- _REQUIRED ACTION_
In the data below, find each line carrying the string "index" and copy it out.

[Web page revision data]

◆ ◆ ◆ ◆ ◆ ◆ ◆

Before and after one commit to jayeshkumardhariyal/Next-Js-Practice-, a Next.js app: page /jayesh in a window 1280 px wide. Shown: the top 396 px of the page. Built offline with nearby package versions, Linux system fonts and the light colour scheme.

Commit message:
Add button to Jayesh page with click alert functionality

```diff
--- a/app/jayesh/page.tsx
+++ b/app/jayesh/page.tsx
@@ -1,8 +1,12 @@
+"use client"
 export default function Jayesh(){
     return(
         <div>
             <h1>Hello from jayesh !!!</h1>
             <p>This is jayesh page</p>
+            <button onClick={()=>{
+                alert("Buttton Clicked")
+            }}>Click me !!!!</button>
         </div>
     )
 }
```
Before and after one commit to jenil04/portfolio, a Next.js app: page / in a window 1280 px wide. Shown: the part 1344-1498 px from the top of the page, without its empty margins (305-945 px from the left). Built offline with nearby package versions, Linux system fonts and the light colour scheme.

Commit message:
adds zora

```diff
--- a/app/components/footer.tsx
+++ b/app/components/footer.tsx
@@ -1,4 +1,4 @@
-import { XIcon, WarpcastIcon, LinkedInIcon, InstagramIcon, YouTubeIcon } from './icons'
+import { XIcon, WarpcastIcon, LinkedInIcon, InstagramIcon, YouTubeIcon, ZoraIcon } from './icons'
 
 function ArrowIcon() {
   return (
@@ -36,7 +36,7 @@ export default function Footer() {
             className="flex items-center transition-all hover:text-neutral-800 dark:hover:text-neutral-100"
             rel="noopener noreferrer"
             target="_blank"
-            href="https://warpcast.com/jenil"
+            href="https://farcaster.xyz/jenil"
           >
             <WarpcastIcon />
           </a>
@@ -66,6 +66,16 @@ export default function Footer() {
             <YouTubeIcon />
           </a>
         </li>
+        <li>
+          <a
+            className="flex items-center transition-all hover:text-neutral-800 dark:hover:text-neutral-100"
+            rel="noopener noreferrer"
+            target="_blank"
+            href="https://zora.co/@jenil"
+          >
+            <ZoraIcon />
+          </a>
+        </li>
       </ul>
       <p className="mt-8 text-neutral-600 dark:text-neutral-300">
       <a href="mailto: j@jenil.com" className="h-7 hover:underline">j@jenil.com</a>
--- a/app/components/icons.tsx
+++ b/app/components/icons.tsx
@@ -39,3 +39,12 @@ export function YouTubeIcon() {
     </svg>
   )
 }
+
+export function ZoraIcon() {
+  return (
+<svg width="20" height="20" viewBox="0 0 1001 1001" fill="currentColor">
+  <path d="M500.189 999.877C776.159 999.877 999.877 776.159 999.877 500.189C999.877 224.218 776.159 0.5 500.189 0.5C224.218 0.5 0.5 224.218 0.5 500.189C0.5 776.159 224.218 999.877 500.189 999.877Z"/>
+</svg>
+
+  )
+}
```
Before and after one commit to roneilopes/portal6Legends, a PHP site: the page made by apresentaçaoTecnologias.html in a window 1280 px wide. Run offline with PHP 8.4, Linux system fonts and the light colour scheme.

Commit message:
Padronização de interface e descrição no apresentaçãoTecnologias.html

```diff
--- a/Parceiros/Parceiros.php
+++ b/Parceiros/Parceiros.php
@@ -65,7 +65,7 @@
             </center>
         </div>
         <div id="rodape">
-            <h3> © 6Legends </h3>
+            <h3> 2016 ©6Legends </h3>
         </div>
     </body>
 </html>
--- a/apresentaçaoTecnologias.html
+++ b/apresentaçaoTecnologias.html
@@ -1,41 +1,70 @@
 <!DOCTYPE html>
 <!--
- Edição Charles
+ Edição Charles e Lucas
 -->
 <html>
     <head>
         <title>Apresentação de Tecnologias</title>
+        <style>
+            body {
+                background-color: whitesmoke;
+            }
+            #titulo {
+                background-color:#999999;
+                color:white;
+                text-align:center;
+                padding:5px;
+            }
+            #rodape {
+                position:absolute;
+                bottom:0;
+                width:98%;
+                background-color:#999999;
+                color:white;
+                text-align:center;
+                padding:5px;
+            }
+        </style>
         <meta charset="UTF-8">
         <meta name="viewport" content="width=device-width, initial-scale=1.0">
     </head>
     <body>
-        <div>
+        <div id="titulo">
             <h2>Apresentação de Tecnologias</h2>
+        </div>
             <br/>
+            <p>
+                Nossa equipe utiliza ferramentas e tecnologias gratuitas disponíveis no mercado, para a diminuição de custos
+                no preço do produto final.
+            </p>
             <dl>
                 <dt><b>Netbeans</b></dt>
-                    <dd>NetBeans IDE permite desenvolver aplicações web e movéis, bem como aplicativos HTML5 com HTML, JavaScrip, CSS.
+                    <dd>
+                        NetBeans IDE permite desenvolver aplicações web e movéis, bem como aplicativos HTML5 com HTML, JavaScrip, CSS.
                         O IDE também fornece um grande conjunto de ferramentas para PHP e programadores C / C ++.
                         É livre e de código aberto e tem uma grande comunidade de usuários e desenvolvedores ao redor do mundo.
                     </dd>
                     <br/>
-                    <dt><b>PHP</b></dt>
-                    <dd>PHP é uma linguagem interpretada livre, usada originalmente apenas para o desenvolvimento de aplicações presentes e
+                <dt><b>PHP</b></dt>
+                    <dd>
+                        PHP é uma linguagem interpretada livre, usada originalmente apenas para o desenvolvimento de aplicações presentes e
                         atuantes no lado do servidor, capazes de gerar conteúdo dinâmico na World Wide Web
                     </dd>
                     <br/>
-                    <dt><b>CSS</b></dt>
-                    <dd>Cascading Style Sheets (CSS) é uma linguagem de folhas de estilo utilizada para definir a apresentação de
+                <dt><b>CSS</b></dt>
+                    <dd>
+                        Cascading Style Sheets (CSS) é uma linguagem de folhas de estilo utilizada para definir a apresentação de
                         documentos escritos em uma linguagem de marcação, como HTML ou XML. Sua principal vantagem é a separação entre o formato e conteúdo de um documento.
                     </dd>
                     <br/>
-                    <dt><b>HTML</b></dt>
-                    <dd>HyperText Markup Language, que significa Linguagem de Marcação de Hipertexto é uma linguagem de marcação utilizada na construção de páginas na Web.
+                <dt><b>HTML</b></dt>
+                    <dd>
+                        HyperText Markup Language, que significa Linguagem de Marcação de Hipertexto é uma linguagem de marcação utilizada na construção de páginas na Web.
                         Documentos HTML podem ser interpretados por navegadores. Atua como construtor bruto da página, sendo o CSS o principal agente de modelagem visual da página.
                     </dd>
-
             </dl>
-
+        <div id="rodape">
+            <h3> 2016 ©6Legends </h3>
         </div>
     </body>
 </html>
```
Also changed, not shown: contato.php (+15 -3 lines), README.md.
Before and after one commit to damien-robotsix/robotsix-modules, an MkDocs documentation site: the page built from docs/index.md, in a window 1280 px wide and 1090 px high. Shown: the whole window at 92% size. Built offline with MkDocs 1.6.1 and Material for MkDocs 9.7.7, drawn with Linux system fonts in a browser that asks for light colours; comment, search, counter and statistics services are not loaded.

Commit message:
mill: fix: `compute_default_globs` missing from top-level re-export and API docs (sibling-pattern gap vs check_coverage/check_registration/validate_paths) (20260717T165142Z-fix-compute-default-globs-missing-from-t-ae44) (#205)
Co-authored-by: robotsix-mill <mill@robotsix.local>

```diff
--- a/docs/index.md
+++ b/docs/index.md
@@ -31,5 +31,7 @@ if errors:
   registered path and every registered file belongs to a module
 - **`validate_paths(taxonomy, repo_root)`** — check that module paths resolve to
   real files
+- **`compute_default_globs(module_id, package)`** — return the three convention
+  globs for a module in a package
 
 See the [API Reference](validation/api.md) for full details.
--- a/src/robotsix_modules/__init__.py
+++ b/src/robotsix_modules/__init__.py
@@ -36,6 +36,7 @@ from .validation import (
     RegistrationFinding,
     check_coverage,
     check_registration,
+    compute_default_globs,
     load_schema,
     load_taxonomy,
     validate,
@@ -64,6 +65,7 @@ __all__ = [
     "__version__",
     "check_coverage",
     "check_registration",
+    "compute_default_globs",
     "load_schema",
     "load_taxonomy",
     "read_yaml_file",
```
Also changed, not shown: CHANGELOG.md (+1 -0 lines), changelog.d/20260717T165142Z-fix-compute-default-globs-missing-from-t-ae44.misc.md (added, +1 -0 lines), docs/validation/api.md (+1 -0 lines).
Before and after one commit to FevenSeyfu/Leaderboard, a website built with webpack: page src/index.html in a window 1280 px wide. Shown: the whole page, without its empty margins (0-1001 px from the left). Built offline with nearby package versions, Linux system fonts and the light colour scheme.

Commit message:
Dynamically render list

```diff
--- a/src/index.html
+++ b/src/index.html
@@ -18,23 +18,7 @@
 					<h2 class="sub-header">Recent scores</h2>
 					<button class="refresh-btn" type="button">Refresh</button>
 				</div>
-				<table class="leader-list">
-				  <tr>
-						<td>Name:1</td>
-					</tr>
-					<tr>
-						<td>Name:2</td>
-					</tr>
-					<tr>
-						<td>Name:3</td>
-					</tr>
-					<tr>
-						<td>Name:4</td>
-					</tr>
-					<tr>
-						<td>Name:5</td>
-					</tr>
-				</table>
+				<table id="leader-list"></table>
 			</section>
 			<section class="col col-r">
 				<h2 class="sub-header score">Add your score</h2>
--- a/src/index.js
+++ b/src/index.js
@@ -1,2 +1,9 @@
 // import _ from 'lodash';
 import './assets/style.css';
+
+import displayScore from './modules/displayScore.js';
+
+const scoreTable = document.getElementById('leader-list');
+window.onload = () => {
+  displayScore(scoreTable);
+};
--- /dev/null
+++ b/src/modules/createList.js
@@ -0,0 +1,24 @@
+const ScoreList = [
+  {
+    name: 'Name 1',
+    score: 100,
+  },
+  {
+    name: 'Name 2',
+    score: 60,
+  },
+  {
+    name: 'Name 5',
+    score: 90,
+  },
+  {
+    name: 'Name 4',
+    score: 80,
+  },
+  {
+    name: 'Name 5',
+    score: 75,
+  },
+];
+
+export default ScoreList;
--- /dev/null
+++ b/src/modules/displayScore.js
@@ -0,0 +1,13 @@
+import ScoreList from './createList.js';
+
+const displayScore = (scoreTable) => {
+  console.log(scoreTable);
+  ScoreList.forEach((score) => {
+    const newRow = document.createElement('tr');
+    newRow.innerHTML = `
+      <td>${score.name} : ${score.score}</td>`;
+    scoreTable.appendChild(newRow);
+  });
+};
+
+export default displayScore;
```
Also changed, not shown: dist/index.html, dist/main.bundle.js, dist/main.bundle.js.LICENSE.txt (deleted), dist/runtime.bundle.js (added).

◆ ◆ ◆ ◆ ◆ ◆ ◆

- _TASK ANSWER_
Before and after one commit to damien-robotsix/robotsix-modules, an MkDocs documentation site: the page built from docs/index.md, in a window 1280 px wide and 1090 px high. Shown: the whole window at 92% size. Built offline with MkDocs 1.6.1 and Material for MkDocs 9.7.7, drawn with Linux system fonts in a browser that asks for light colours; comment, search, counter and statistics services are not loaded.
--- a/docs/index.md
+++ b/docs/index.md
Before and after one commit to FevenSeyfu/Leaderboard, a website built with webpack: page src/index.html in a window 1280 px wide. Shown: the whole page, without its empty margins (0-1001 px from the left). Built offline with nearby package versions, Linux system fonts and the light colour scheme.
--- a/src/index.html
+++ b/src/index.html
--- a/src/index.js
+++ b/src/index.js
Also changed, not shown: dist/index.html, dist/main.bundle.js, dist/main.bundle.js.LICENSE.txt (deleted), dist/runtime.bundle.js (added).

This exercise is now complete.